[EXERCISE INSTRUCTIONS] Within these records, how many lines hold "gestor"? Give the number alone.

Structured diff data
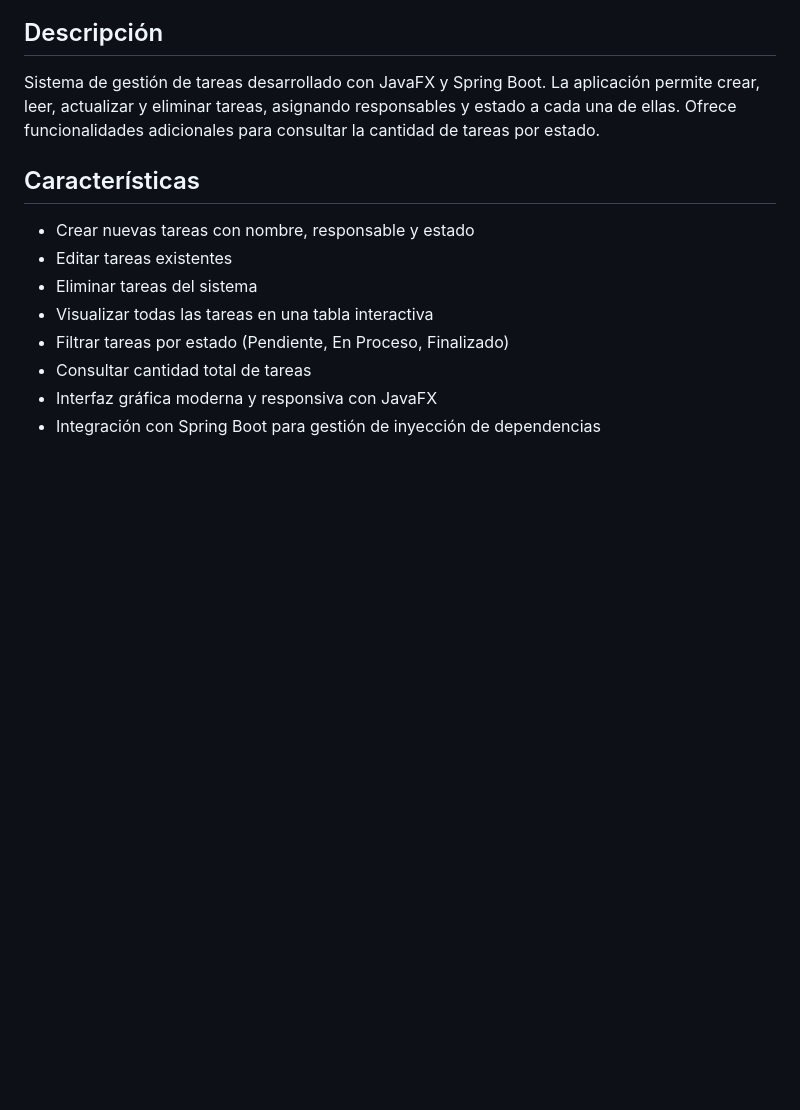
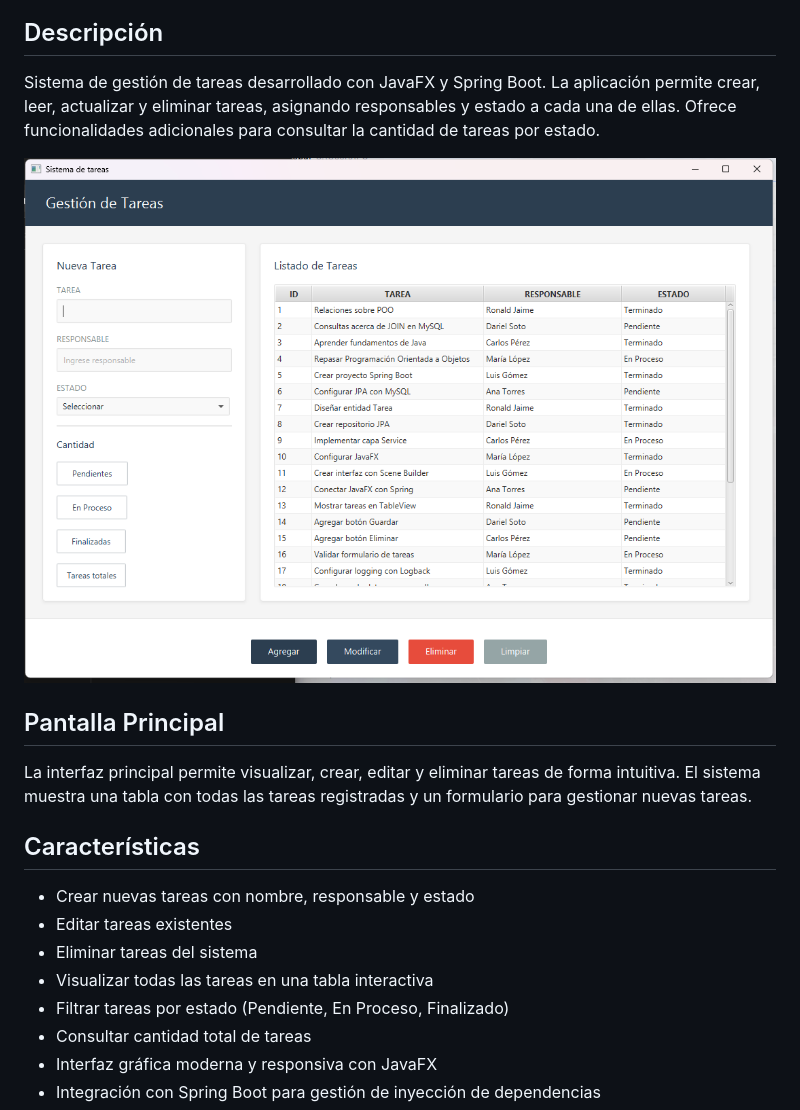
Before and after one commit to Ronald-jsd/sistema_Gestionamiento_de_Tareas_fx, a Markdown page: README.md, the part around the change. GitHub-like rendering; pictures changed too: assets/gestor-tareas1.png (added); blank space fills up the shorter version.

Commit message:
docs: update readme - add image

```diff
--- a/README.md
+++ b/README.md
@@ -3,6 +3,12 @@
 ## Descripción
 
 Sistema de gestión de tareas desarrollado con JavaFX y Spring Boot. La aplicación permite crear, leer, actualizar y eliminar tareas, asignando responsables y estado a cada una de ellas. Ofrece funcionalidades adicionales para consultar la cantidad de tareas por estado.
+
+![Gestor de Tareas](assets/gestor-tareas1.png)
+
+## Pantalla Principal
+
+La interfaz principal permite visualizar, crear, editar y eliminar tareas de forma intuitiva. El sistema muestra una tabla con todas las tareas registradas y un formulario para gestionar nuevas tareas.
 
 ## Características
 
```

[ANSWER BOX] 2